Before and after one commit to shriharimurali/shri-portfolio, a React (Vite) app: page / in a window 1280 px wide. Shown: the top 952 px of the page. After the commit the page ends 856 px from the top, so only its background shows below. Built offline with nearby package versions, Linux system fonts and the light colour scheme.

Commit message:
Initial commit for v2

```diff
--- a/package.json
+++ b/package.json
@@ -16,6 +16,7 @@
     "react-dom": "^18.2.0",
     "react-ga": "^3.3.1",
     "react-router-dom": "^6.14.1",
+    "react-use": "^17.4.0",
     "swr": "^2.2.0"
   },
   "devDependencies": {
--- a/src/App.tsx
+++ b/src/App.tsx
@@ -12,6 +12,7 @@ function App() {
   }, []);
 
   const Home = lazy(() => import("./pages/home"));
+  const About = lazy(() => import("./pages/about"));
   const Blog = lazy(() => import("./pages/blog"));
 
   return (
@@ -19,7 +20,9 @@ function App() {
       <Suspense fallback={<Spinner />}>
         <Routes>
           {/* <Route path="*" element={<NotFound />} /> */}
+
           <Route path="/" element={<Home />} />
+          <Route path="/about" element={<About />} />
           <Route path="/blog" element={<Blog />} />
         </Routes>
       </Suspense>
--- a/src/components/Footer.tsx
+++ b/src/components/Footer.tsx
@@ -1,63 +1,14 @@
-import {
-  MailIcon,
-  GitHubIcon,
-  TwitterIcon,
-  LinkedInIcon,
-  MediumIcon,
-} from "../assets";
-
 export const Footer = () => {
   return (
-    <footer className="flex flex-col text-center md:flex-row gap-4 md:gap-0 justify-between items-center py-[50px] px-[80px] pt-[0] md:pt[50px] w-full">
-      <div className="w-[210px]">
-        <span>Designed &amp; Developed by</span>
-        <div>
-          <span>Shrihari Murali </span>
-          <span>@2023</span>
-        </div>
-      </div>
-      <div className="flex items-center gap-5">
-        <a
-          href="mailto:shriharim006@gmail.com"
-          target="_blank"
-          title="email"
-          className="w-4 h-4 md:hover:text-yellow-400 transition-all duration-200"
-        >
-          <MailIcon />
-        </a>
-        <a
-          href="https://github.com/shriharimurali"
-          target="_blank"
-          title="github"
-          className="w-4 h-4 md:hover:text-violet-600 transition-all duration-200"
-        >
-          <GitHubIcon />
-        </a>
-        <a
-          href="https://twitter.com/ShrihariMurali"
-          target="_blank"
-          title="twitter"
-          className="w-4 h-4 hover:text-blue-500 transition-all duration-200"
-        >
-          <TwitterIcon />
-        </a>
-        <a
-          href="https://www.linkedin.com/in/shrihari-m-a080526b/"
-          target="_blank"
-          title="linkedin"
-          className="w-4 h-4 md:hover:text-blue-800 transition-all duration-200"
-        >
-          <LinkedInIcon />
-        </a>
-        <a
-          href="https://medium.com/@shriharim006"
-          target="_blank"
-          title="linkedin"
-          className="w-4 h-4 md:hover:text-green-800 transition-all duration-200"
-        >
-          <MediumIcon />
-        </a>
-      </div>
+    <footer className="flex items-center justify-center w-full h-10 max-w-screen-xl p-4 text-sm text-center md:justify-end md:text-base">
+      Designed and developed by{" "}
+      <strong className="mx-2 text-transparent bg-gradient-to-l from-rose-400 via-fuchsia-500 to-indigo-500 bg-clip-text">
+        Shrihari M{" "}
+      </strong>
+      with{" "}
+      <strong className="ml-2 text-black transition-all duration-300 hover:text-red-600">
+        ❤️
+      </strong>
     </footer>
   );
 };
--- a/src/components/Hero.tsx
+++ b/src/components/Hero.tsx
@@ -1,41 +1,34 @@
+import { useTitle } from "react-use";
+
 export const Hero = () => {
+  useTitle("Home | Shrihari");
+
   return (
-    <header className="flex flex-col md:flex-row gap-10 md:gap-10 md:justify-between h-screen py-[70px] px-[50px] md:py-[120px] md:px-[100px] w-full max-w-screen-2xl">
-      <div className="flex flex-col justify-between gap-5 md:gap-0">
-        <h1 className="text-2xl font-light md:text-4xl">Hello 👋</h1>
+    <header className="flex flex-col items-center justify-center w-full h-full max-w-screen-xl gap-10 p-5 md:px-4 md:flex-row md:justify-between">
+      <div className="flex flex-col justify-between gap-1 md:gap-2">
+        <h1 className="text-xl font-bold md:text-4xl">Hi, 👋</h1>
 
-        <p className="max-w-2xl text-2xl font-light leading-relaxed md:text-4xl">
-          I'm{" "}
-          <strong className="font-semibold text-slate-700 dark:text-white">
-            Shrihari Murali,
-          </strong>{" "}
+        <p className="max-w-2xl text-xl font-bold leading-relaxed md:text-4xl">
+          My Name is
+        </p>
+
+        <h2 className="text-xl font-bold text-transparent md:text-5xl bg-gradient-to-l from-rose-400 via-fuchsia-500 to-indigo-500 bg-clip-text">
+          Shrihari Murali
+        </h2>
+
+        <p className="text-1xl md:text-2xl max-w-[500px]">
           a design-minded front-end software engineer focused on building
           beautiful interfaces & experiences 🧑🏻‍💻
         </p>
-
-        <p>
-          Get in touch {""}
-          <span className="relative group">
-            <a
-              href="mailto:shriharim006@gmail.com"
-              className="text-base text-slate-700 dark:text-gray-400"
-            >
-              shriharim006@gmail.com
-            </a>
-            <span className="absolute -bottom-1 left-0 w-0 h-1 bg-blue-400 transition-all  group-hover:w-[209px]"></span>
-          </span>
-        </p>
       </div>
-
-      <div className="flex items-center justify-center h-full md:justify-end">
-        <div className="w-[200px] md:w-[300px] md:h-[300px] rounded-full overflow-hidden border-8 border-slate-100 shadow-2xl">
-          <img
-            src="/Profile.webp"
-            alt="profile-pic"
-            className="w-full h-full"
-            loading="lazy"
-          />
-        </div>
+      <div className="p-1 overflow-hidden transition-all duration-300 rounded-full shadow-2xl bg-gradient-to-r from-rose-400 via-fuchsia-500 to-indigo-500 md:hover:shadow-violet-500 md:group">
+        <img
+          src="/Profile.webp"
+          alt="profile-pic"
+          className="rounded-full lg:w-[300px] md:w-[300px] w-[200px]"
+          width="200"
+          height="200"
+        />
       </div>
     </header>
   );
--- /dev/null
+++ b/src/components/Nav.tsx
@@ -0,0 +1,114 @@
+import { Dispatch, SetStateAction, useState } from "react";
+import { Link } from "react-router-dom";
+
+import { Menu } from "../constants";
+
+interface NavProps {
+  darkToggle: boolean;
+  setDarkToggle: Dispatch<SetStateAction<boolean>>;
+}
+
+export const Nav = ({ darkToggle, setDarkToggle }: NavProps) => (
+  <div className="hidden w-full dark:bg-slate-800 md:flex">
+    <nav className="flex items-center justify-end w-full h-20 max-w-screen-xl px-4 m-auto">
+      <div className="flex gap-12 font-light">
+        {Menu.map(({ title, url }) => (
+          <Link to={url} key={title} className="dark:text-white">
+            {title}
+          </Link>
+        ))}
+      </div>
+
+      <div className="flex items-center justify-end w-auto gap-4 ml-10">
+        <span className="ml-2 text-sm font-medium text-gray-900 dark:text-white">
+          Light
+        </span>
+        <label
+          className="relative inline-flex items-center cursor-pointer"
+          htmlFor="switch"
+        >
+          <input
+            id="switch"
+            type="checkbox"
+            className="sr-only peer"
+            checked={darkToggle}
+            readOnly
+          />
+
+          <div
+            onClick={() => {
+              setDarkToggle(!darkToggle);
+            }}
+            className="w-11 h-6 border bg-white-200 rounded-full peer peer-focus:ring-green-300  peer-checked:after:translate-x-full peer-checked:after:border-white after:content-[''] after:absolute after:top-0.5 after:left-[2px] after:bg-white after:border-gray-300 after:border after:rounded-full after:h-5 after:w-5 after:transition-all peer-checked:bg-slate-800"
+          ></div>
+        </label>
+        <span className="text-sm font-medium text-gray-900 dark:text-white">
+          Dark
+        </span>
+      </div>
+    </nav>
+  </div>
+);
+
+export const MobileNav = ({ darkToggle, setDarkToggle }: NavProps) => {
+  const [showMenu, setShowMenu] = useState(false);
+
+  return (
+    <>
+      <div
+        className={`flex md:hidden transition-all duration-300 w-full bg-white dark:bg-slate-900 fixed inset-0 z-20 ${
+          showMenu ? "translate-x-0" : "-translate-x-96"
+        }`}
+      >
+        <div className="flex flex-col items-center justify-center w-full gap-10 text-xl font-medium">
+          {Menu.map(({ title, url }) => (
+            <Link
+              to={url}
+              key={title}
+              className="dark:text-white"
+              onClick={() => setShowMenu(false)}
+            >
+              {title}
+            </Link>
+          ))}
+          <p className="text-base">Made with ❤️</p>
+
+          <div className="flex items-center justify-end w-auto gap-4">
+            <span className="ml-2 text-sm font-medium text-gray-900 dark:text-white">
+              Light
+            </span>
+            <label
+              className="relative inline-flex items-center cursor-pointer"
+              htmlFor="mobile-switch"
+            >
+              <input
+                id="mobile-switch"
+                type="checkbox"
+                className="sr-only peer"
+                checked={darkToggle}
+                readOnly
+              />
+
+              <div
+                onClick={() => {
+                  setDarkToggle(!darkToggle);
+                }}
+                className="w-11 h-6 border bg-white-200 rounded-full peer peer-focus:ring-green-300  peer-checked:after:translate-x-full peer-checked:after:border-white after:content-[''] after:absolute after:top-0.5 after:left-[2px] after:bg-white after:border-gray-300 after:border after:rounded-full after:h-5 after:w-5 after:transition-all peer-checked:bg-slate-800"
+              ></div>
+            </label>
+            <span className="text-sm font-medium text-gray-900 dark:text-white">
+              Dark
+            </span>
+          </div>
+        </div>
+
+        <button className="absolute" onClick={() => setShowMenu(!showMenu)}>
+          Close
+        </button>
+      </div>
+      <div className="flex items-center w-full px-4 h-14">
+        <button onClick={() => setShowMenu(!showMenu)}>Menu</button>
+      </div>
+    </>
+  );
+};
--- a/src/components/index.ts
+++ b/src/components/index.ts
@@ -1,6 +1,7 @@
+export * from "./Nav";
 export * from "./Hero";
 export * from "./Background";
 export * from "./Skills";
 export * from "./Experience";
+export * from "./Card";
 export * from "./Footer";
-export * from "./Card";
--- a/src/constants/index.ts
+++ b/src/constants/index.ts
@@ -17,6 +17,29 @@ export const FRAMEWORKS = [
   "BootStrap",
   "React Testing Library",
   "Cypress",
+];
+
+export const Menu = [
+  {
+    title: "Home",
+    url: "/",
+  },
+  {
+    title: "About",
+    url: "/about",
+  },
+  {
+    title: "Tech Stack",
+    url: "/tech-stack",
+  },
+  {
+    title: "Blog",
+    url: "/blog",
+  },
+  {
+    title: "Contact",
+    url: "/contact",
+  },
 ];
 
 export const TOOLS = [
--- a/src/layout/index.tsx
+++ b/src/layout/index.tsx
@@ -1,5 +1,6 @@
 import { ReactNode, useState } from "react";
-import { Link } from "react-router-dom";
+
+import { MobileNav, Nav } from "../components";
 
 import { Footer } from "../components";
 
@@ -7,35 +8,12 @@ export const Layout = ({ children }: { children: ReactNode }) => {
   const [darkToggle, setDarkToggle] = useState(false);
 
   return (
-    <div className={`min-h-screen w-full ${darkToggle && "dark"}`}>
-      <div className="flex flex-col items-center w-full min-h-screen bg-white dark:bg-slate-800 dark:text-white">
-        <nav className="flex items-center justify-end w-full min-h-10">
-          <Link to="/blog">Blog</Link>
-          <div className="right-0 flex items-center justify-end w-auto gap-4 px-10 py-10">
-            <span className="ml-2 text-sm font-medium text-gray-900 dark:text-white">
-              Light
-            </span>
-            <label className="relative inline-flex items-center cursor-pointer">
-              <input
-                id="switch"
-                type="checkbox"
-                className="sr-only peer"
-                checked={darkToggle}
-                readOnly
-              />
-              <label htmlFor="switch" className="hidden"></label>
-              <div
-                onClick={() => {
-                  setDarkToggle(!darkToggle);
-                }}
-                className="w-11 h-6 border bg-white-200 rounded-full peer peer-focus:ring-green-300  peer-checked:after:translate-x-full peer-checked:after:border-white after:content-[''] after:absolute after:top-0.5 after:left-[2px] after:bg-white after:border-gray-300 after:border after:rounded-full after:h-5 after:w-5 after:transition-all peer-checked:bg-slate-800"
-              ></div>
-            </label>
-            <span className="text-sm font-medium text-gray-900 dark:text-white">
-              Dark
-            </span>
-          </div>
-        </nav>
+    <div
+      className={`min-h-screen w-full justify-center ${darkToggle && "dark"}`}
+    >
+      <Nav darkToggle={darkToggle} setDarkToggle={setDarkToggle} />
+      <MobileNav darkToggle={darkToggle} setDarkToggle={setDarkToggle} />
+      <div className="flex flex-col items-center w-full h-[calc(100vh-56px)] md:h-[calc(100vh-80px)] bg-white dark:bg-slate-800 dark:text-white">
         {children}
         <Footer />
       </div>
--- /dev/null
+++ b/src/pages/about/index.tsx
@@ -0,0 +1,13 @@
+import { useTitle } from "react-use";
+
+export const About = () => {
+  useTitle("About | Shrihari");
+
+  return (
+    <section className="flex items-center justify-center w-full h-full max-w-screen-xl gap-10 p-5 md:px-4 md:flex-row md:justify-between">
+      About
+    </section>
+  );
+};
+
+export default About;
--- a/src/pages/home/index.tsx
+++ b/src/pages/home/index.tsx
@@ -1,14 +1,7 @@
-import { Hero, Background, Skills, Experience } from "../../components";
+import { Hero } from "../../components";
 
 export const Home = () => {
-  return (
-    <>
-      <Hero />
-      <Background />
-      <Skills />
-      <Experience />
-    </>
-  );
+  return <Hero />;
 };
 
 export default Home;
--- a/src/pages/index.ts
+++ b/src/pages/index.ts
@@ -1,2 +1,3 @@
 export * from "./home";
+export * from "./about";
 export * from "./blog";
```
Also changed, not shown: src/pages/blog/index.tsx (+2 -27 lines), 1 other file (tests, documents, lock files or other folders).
# # # #
> Work order: Please go through the data and copy each line containing the word "label".

> Expected answer:
+        <label
+        </label>
+            <label
+            </label>
-            <label className="relative inline-flex items-center cursor-pointer">
-              <label htmlFor="switch" className="hidden"></label>
-            </label>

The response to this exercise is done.